▸ GOAL OF THE EXERCISE:
Retype each record shown below, leaving every character as it is.

▸ INPUT FOR THIS TASK:
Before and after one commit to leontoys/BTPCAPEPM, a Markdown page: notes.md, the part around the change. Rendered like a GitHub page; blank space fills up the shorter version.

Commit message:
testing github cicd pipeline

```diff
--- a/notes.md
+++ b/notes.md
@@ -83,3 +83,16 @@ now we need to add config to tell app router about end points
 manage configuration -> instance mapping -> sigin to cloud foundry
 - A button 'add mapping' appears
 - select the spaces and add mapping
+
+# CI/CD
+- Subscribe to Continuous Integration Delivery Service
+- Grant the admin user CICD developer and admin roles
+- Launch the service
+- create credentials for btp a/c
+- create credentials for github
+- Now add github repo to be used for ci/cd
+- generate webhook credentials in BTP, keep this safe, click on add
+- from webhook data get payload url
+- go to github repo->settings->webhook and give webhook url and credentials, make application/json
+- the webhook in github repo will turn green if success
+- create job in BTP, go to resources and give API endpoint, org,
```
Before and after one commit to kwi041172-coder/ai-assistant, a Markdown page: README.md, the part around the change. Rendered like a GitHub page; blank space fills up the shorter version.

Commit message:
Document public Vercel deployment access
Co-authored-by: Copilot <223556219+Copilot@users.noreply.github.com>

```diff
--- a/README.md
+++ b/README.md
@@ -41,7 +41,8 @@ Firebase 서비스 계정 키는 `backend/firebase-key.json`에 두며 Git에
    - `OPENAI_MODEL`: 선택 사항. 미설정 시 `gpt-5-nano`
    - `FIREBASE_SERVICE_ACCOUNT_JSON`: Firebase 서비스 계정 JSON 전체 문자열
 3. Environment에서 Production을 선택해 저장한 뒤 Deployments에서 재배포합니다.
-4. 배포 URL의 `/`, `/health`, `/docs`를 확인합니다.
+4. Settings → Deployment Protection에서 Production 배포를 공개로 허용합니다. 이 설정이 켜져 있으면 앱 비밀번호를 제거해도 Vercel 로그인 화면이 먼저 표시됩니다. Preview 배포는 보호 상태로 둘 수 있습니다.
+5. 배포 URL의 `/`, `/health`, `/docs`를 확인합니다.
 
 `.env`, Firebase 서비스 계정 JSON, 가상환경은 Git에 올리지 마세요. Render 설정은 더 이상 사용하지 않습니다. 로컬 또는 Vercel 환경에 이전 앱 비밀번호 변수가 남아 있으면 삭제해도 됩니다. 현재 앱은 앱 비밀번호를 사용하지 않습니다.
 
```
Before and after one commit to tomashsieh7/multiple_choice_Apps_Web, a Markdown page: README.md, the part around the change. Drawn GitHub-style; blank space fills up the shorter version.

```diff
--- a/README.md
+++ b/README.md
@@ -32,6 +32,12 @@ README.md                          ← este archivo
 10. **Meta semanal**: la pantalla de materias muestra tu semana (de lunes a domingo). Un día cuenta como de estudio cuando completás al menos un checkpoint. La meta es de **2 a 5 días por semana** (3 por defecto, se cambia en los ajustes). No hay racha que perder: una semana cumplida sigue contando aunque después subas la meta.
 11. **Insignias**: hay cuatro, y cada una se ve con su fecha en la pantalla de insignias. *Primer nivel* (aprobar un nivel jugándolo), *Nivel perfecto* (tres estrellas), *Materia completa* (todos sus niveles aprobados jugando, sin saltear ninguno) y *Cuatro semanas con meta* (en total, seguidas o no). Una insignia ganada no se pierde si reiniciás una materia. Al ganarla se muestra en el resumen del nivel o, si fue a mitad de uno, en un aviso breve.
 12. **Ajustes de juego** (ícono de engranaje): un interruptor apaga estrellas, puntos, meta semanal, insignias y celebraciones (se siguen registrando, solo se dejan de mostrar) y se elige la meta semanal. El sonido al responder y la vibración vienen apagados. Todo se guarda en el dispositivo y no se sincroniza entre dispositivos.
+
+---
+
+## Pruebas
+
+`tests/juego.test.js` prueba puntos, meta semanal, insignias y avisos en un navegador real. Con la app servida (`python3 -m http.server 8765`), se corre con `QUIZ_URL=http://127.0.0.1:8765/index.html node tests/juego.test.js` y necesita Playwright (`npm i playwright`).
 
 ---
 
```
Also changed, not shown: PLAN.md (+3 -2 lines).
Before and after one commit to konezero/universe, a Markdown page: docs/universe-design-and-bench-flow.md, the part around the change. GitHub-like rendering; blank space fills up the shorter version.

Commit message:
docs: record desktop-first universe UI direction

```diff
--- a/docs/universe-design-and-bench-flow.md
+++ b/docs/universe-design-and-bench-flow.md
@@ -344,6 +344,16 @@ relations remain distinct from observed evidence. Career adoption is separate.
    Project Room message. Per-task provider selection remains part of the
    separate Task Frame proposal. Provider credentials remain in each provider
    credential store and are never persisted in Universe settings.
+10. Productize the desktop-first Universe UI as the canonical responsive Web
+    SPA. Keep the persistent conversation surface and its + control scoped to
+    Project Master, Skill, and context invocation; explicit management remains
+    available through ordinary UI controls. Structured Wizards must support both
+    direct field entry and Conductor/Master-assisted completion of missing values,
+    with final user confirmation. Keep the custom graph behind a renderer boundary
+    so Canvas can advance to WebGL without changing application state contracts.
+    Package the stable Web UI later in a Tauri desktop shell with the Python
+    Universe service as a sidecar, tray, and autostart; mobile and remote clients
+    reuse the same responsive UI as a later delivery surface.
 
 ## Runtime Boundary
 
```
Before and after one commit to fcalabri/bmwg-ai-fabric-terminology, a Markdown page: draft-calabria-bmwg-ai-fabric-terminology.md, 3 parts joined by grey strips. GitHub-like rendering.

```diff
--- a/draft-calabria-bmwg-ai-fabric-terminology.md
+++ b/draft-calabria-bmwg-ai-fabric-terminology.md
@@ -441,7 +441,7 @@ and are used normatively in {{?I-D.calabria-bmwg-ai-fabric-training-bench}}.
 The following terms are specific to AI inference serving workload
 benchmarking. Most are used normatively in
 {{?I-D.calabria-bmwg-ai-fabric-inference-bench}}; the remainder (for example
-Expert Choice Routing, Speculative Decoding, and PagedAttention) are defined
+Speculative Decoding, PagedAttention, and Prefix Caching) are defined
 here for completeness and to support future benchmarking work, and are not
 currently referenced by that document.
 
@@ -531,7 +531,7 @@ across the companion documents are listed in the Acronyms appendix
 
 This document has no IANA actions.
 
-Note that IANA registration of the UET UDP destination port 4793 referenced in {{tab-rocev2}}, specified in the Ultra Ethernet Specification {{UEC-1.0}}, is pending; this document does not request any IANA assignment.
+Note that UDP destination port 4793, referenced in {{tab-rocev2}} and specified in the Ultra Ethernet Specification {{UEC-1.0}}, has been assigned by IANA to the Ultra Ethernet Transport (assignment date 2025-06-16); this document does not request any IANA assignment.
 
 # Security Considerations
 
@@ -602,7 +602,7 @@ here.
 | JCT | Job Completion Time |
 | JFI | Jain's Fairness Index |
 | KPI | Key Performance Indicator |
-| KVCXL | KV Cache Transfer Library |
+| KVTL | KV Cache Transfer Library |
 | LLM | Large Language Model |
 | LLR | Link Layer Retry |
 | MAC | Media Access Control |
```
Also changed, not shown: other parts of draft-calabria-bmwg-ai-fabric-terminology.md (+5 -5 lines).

▸ ANSWER SPACE:
Before and after one commit to leontoys/BTPCAPEPM, a Markdown page: notes.md, the part around the change. Rendered like a GitHub page; blank space fills up the shorter version.

Commit message:
testing github cicd pipeline

```diff
--- a/notes.md
+++ b/notes.md
@@ -83,3 +83,16 @@ now we need to add config to tell app router about end points
 manage configuration -> instance mapping -> sigin to cloud foundry
 - A button 'add mapping' appears
 - select the spaces and add mapping
+
+# CI/CD
+- Subscribe to Continuous Integration Delivery Service
+- Grant the admin user CICD developer and admin roles
+- Launch the service
+- create credentials for btp a/c
+- create credentials for github
+- Now add github repo to be used for ci/cd
+- generate webhook credentials in BTP, keep this safe, click on add
+- from webhook data get payload url
+- go to github repo->settings->webhook and give webhook url and credentials, make application/json
+- the webhook in github repo will turn green if success
+- create job in BTP, go to resources and give API endpoint, org,
```
Before and after one commit to kwi041172-coder/ai-assistant, a Markdown page: README.md, the part around the change. Rendered like a GitHub page; blank space fills up the shorter version.

Commit message:
Document public Vercel deployment access
Co-authored-by: Copilot <223556219+Copilot@users.noreply.github.com>

```diff
--- a/README.md
+++ b/README.md
@@ -41,7 +41,8 @@ Firebase 서비스 계정 키는 `backend/firebase-key.json`에 두며 Git에
    - `OPENAI_MODEL`: 선택 사항. 미설정 시 `gpt-5-nano`
    - `FIREBASE_SERVICE_ACCOUNT_JSON`: Firebase 서비스 계정 JSON 전체 문자열
 3. Environment에서 Production을 선택해 저장한 뒤 Deployments에서 재배포합니다.
-4. 배포 URL의 `/`, `/health`, `/docs`를 확인합니다.
+4. Settings → Deployment Protection에서 Production 배포를 공개로 허용합니다. 이 설정이 켜져 있으면 앱 비밀번호를 제거해도 Vercel 로그인 화면이 먼저 표시됩니다. Preview 배포는 보호 상태로 둘 수 있습니다.
+5. 배포 URL의 `/`, `/health`, `/docs`를 확인합니다.
 
 `.env`, Firebase 서비스 계정 JSON, 가상환경은 Git에 올리지 마세요. Render 설정은 더 이상 사용하지 않습니다. 로컬 또는 Vercel 환경에 이전 앱 비밀번호 변수가 남아 있으면 삭제해도 됩니다. 현재 앱은 앱 비밀번호를 사용하지 않습니다.
 
```
Before and after one commit to tomashsieh7/multiple_choice_Apps_Web, a Markdown page: README.md, the part around the change. Drawn GitHub-style; blank space fills up the shorter version.

```diff
--- a/README.md
+++ b/README.md
@@ -32,6 +32,12 @@ README.md                          ← este archivo
 10. **Meta semanal**: la pantalla de materias muestra tu semana (de lunes a domingo). Un día cuenta como de estudio cuando completás al menos un checkpoint. La meta es de **2 a 5 días por semana** (3 por defecto, se cambia en los ajustes). No hay racha que perder: una semana cumplida sigue contando aunque después subas la meta.
 11. **Insignias**: hay cuatro, y cada una se ve con su fecha en la pantalla de insignias. *Primer nivel* (aprobar un nivel jugándolo), *Nivel perfecto* (tres estrellas), *Materia completa* (todos sus niveles aprobados jugando, sin saltear ninguno) y *Cuatro semanas con meta* (en total, seguidas o no). Una insignia ganada no se pierde si reiniciás una materia. Al ganarla se muestra en el resumen del nivel o, si fue a mitad de uno, en un aviso breve.
 12. **Ajustes de juego** (ícono de engranaje): un interruptor apaga estrellas, puntos, meta semanal, insignias y celebraciones (se siguen registrando, solo se dejan de mostrar) y se elige la meta semanal. El sonido al responder y la vibración vienen apagados. Todo se guarda en el dispositivo y no se sincroniza entre dispositivos.
+
+---
+
+## Pruebas
+
+`tests/juego.test.js` prueba puntos, meta semanal, insignias y avisos en un navegador real. Con la app servida (`python3 -m http.server 8765`), se corre con `QUIZ_URL=http://127.0.0.1:8765/index.html node tests/juego.test.js` y necesita Playwright (`npm i playwright`).
 
 ---
 
```
Also changed, not shown: PLAN.md (+3 -2 lines).
Before and after one commit to konezero/universe, a Markdown page: docs/universe-design-and-bench-flow.md, the part around the change. GitHub-like rendering; blank space fills up the shorter version.

Commit message:
docs: record desktop-first universe UI direction

```diff
--- a/docs/universe-design-and-bench-flow.md
+++ b/docs/universe-design-and-bench-flow.md
@@ -344,6 +344,16 @@ relations remain distinct from observed evidence. Career adoption is separate.
    Project Room message. Per-task provider selection remains part of the
    separate Task Frame proposal. Provider credentials remain in each provider
    credential store and are never persisted in Universe settings.
+10. Productize the desktop-first Universe UI as the canonical responsive Web
+    SPA. Keep the persistent conversation surface and its + control scoped to
+    Project Master, Skill, and context invocation; explicit management remains
+    available through ordinary UI controls. Structured Wizards must support both
+    direct field entry and Conductor/Master-assisted completion of missing values,
+    with final user confirmation. Keep the custom graph behind a renderer boundary
+    so Canvas can advance to WebGL without changing application state contracts.
+    Package the stable Web UI later in a Tauri desktop shell with the Python
+    Universe service as a sidecar, tray, and autostart; mobile and remote clients
+    reuse the same responsive UI as a later delivery surface.
 
 ## Runtime Boundary
 
```
Before and after one commit to fcalabri/bmwg-ai-fabric-terminology, a Markdown page: draft-calabria-bmwg-ai-fabric-terminology.md, 3 parts joined by grey strips. GitHub-like rendering.

```diff
--- a/draft-calabria-bmwg-ai-fabric-terminology.md
+++ b/draft-calabria-bmwg-ai-fabric-terminology.md
@@ -441,7 +441,7 @@ and are used normatively in {{?I-D.calabria-bmwg-ai-fabric-training-bench}}.
 The following terms are specific to AI inference serving workload
 benchmarking. Most are used normatively in
 {{?I-D.calabria-bmwg-ai-fabric-inference-bench}}; the remainder (for example
-Expert Choice Routing, Speculative Decoding, and PagedAttention) are defined
+Speculative Decoding, PagedAttention, and Prefix Caching) are defined
 here for completeness and to support future benchmarking work, and are not
 currently referenced by that document.
 
@@ -531,7 +531,7 @@ across the companion documents are listed in the Acronyms appendix
 
 This document has no IANA actions.
 
-Note that IANA registration of the UET UDP destination port 4793 referenced in {{tab-rocev2}}, specified in the Ultra Ethernet Specification {{UEC-1.0}}, is pending; this document does not request any IANA assignment.
+Note that UDP destination port 4793, referenced in {{tab-rocev2}} and specified in the Ultra Ethernet Specification {{UEC-1.0}}, has been assigned by IANA to the Ultra Ethernet Transport (assignment date 2025-06-16); this document does not request any IANA assignment.
 
 # Security Considerations
 
@@ -602,7 +602,7 @@ here.
 | JCT | Job Completion Time |
 | JFI | Jain's Fairness Index |
 | KPI | Key Performance Indicator |
-| KVCXL | KV Cache Transfer Library |
+| KVTL | KV Cache Transfer Library |
 | LLM | Large Language Model |
 | LLR | Link Layer Retry |
 | MAC | Media Access Control |
```
Also changed, not shown: other parts of draft-calabria-bmwg-ai-fabric-terminology.md (+5 -5 lines).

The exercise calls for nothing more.